Content starts

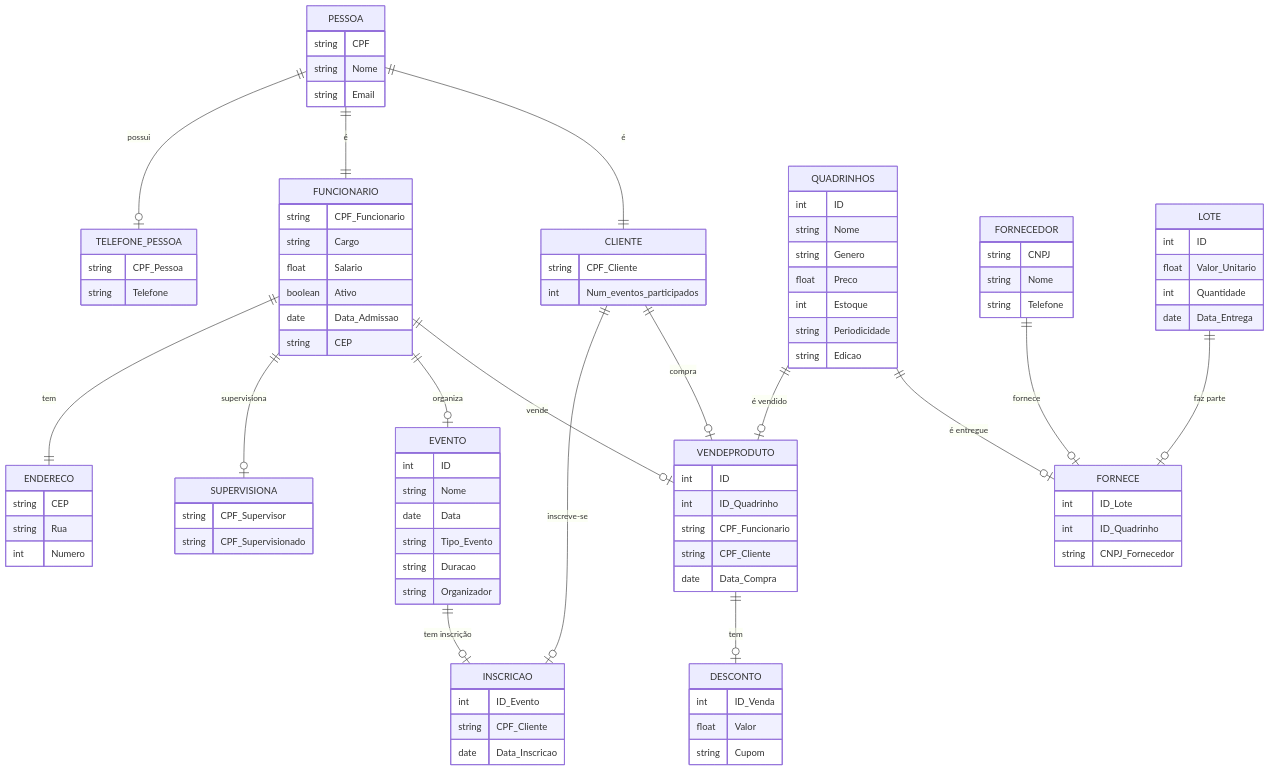
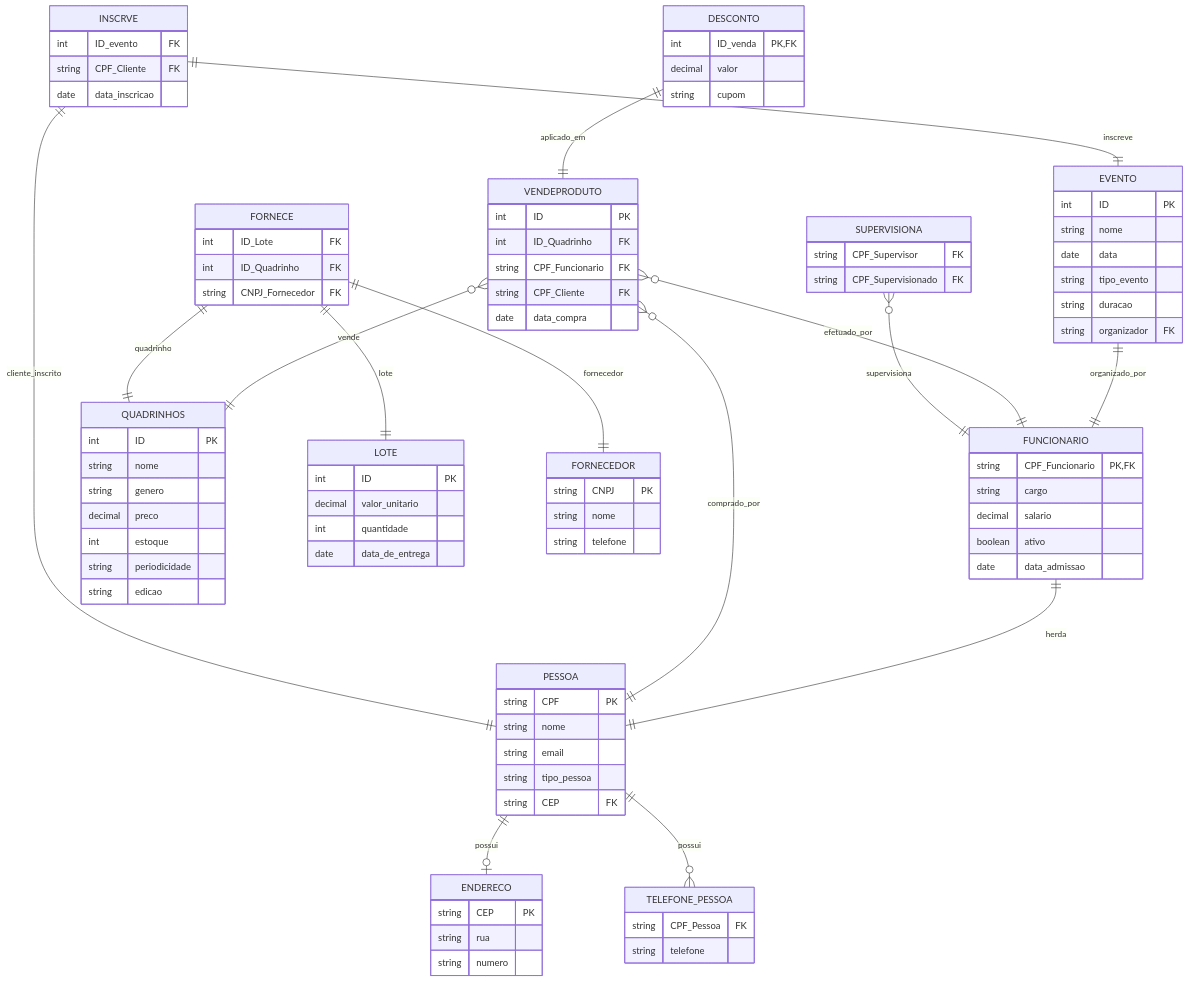
One commit to gabrielalimasotero/gdi-grupo07-2025.1 changed the diagram in sgbd/diagramas/README.md. Above: the diagram before and after it, drawn with Mermaid. The commit also changed other lines of this file, not shown here.

````diff
--- a/sgbd/diagramas/README.md
+++ b/sgbd/diagramas/README.md
@@ -34,104 +34,109 @@
 ```mermaid
 erDiagram
-    PESSOA {
-        string CPF
-        string Nome
-        string Email
-    }
-    TELEFONE_PESSOA {
-        string CPF_Pessoa
-        string Telefone
-    }
-    FUNCIONARIO {
-        string CPF_Funcionario
-        string Cargo
-        float Salario
-        boolean Ativo
-        date Data_Admissao
-        string CEP
-    }
-    ENDERECO {
-        string CEP
-        string Rua
-        int Numero
-    }
-    CLIENTE {
-        string CPF_Cliente
-        int Num_eventos_participados
-    }
-    QUADRINHOS {
-        int ID
-        string Nome
-        string Genero
-        float Preco
-        int Estoque
-        string Periodicidade
-        string Edicao
-    }
-    EVENTO {
-        int ID
-        string Nome
-        date Data
-        string Tipo_Evento
-        string Duracao
-        string Organizador
-    }
-    INSCRICAO {
-        int ID_Evento
-        string CPF_Cliente
-        date Data_Inscricao
-    }
-    VENDEPRODUTO {
-        int ID
-        int ID_Quadrinho
-        string CPF_Funcionario
-        string CPF_Cliente
-        date Data_Compra
-    }
-    DESCONTO {
-        int ID_Venda
-        float Valor
-        string Cupom
-    }
-    FORNECEDOR {
-        string CNPJ
-        string Nome
-        string Telefone
-    }
-    LOTE {
-        int ID
-        float Valor_Unitario
-        int Quantidade
-        date Data_Entrega
-    }
-    FORNECE {
-        int ID_Lote
-        int ID_Quadrinho
-        string CNPJ_Fornecedor
-    }
-    SUPERVISIONA {
-        string CPF_Supervisor
-        string CPF_Supervisionado
-    }
 
-    %% Relacionamentos
-    PESSOA ||--o| TELEFONE_PESSOA: "possui"
-    PESSOA ||--|| FUNCIONARIO: "é"
-    PESSOA ||--|| CLIENTE: "é"
-    FUNCIONARIO ||--|| ENDERECO: "tem"
-    FUNCIONARIO ||--o| SUPERVISIONA: "supervisiona"
-    FUNCIONARIO ||--o| EVENTO: "organiza"
-    FUNCIONARIO ||--o| VENDEPRODUTO: "vende"
-    CLIENTE ||--o| INSCRICAO: "inscreve-se"
-    CLIENTE ||--o| VENDEPRODUTO: "compra"
-    EVENTO ||--o| INSCRICAO: "tem inscrição"
-    QUADRINHOS ||--o| VENDEPRODUTO: "é vendido"
-    VENDEPRODUTO ||--o| DESCONTO: "tem"
-    FORNECEDOR ||--o| FORNECE: "fornece"
-    LOTE ||--o| FORNECE: "faz parte"
-    QUADRINHOS ||--o| FORNECE: "é entregue"
+  PESSOA {
+    string CPF PK
+    string nome
+    string email
+    string tipo_pessoa
+    string CEP FK
+  }
 
-%% Legenda para chaves (PK / FK):
-%% PK: CPF, ID, CNPJ, etc.
-%% FK: CEP, CPF_Pessoa, Organizador, ID_Quadrinho, CPF_Funcionario, CPF_Cliente, ID_Evento, ID_Venda, ID_Lote, CNPJ_Fornecedor
+  ENDERECO {
+    string CEP PK
+    string rua
+    string numero
+  }
+
+  TELEFONE_PESSOA {
+    string CPF_Pessoa FK
+    string telefone
+  }
+
+  FUNCIONARIO {
+    string CPF_Funcionario PK, FK
+    string cargo
+    decimal salario
+    boolean ativo
+    date data_admissao
+  }
+
+  QUADRINHOS {
+    int ID PK
+    string nome
+    string genero
+    decimal preco
+    int estoque
+    string periodicidade
+    string edicao
+  }
+
+  EVENTO {
+    int ID PK
+    string nome
+    date data
+    string tipo_evento
+    string duracao
+    string organizador FK
+  }
+
+  VENDEPRODUTO {
+    int ID PK
+    int ID_Quadrinho FK
+    string CPF_Funcionario FK
+    string CPF_Cliente FK
+    date data_compra
+  }
+
+  DESCONTO {
+    int ID_venda PK, FK
+    decimal valor
+    string cupom
+  }
+
+  LOTE {
+    int ID PK
+    decimal valor_unitario
+    int quantidade
+    date data_de_entrega
+  }
+
+  FORNECEDOR {
+    string CNPJ PK
+    string nome
+    string telefone
+  }
+
+  INSCRVE {
+    int ID_evento FK
+    string CPF_Cliente FK
+    date data_inscricao
+  }
+
+  FORNECE {
+    int ID_Lote FK
+    int ID_Quadrinho FK
+    string CNPJ_Fornecedor FK
+  }
+
+  SUPERVISIONA {
+    string CPF_Supervisor FK
+    string CPF_Supervisionado FK
+  }
+
+  %% RELACIONAMENTOS
+  PESSOA ||--o| ENDERECO : possui
+  PESSOA ||--o{ TELEFONE_PESSOA : possui
+  FUNCIONARIO ||--|| PESSOA : herda
+  EVENTO ||--|| FUNCIONARIO : "organizado_por"
+  VENDEPRODUTO }o--|| QUADRINHOS : "vende"
+  VENDEPRODUTO }o--|| FUNCIONARIO : "efetuado_por"
+  VENDEPRODUTO }o--|| PESSOA : "comprado_por"
+  DESCONTO ||--|| VENDEPRODUTO : "aplicado_em"
+  INSCRVE ||--|| EVENTO : "inscreve"
+  INSCRVE ||--|| PESSOA : "cliente_inscrito"
+  SUPERVISIONA }o--|| FUNCIONARIO : "supervisiona"
+  FORNECE ||--|| LOTE : "lote"
+  FORNECE ||--|| QUADRINHOS : "quadrinho"
+  FORNECE ||--|| FORNECEDOR : "fornecedor"
 ```
````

Content ends

> EXERCISE OBJECTIVE: We ask that the entries above be copied exactly, with the pictures omitted.

> SOLUTION:
One commit to gabrielalimasotero/gdi-grupo07-2025.1 changed the diagram in sgbd/diagramas/README.md. Above: the diagram before and after it, drawn with Mermaid. The commit also changed other lines of this file, not shown here.

````diff
--- a/sgbd/diagramas/README.md
+++ b/sgbd/diagramas/README.md
@@ -34,104 +34,109 @@
 ```mermaid
 erDiagram
-    PESSOA {
-        string CPF
-        string Nome
-        string Email
-    }
-    TELEFONE_PESSOA {
-        string CPF_Pessoa
-        string Telefone
-    }
-    FUNCIONARIO {
-        string CPF_Funcionario
-        string Cargo
-        float Salario
-        boolean Ativo
-        date Data_Admissao
-        string CEP
-    }
-    ENDERECO {
-        string CEP
-        string Rua
-        int Numero
-    }
-    CLIENTE {
-        string CPF_Cliente
-        int Num_eventos_participados
-    }
-    QUADRINHOS {
-        int ID
-        string Nome
-        string Genero
-        float Preco
-        int Estoque
-        string Periodicidade
-        string Edicao
-    }
-    EVENTO {
-        int ID
-        string Nome
-        date Data
-        string Tipo_Evento
-        string Duracao
-        string Organizador
-    }
-    INSCRICAO {
-        int ID_Evento
-        string CPF_Cliente
-        date Data_Inscricao
-    }
-    VENDEPRODUTO {
-        int ID
-        int ID_Quadrinho
-        string CPF_Funcionario
-        string CPF_Cliente
-        date Data_Compra
-    }
-    DESCONTO {
-        int ID_Venda
-        float Valor
-        string Cupom
-    }
-    FORNECEDOR {
-        string CNPJ
-        string Nome
-        string Telefone
-    }
-    LOTE {
-        int ID
-        float Valor_Unitario
-        int Quantidade
-        date Data_Entrega
-    }
-    FORNECE {
-        int ID_Lote
-        int ID_Quadrinho
-        string CNPJ_Fornecedor
-    }
-    SUPERVISIONA {
-        string CPF_Supervisor
-        string CPF_Supervisionado
-    }
 
-    %% Relacionamentos
-    PESSOA ||--o| TELEFONE_PESSOA: "possui"
-    PESSOA ||--|| FUNCIONARIO: "é"
-    PESSOA ||--|| CLIENTE: "é"
-    FUNCIONARIO ||--|| ENDERECO: "tem"
-    FUNCIONARIO ||--o| SUPERVISIONA: "supervisiona"
-    FUNCIONARIO ||--o| EVENTO: "organiza"
-    FUNCIONARIO ||--o| VENDEPRODUTO: "vende"
-    CLIENTE ||--o| INSCRICAO: "inscreve-se"
-    CLIENTE ||--o| VENDEPRODUTO: "compra"
-    EVENTO ||--o| INSCRICAO: "tem inscrição"
-    QUADRINHOS ||--o| VENDEPRODUTO: "é vendido"
-    VENDEPRODUTO ||--o| DESCONTO: "tem"
-    FORNECEDOR ||--o| FORNECE: "fornece"
-    LOTE ||--o| FORNECE: "faz parte"
-    QUADRINHOS ||--o| FORNECE: "é entregue"
+  PESSOA {
+    string CPF PK
+    string nome
+    string email
+    string tipo_pessoa
+    string CEP FK
+  }
 
-%% Legenda para chaves (PK / FK):
-%% PK: CPF, ID, CNPJ, etc.
-%% FK: CEP, CPF_Pessoa, Organizador, ID_Quadrinho, CPF_Funcionario, CPF_Cliente, ID_Evento, ID_Venda, ID_Lote, CNPJ_Fornecedor
+  ENDERECO {
+    string CEP PK
+    string rua
+    string numero
+  }
+
+  TELEFONE_PESSOA {
+    string CPF_Pessoa FK
+    string telefone
+  }
+
+  FUNCIONARIO {
+    string CPF_Funcionario PK, FK
+    string cargo
+    decimal salario
+    boolean ativo
+    date data_admissao
+  }
+
+  QUADRINHOS {
+    int ID PK
+    string nome
+    string genero
+    decimal preco
+    int estoque
+    string periodicidade
+    string edicao
+  }
+
+  EVENTO {
+    int ID PK
+    string nome
+    date data
+    string tipo_evento
+    string duracao
+    string organizador FK
+  }
+
+  VENDEPRODUTO {
+    int ID PK
+    int ID_Quadrinho FK
+    string CPF_Funcionario FK
+    string CPF_Cliente FK
+    date data_compra
+  }
+
+  DESCONTO {
+    int ID_venda PK, FK
+    decimal valor
+    string cupom
+  }
+
+  LOTE {
+    int ID PK
+    decimal valor_unitario
+    int quantidade
+    date data_de_entrega
+  }
+
+  FORNECEDOR {
+    string CNPJ PK
+    string nome
+    string telefone
+  }
+
+  INSCRVE {
+    int ID_evento FK
+    string CPF_Cliente FK
+    date data_inscricao
+  }
+
+  FORNECE {
+    int ID_Lote FK
+    int ID_Quadrinho FK
+    string CNPJ_Fornecedor FK
+  }
+
+  SUPERVISIONA {
+    string CPF_Supervisor FK
+    string CPF_Supervisionado FK
+  }
+
+  %% RELACIONAMENTOS
+  PESSOA ||--o| ENDERECO : possui
+  PESSOA ||--o{ TELEFONE_PESSOA : possui
+  FUNCIONARIO ||--|| PESSOA : herda
+  EVENTO ||--|| FUNCIONARIO : "organizado_por"
+  VENDEPRODUTO }o--|| QUADRINHOS : "vende"
+  VENDEPRODUTO }o--|| FUNCIONARIO : "efetuado_por"
+  VENDEPRODUTO }o--|| PESSOA : "comprado_por"
+  DESCONTO ||--|| VENDEPRODUTO : "aplicado_em"
+  INSCRVE ||--|| EVENTO : "inscreve"
+  INSCRVE ||--|| PESSOA : "cliente_inscrito"
+  SUPERVISIONA }o--|| FUNCIONARIO : "supervisiona"
+  FORNECE ||--|| LOTE : "lote"
+  FORNECE ||--|| QUADRINHOS : "quadrinho"
+  FORNECE ||--|| FORNECEDOR : "fornecedor"
 ```
````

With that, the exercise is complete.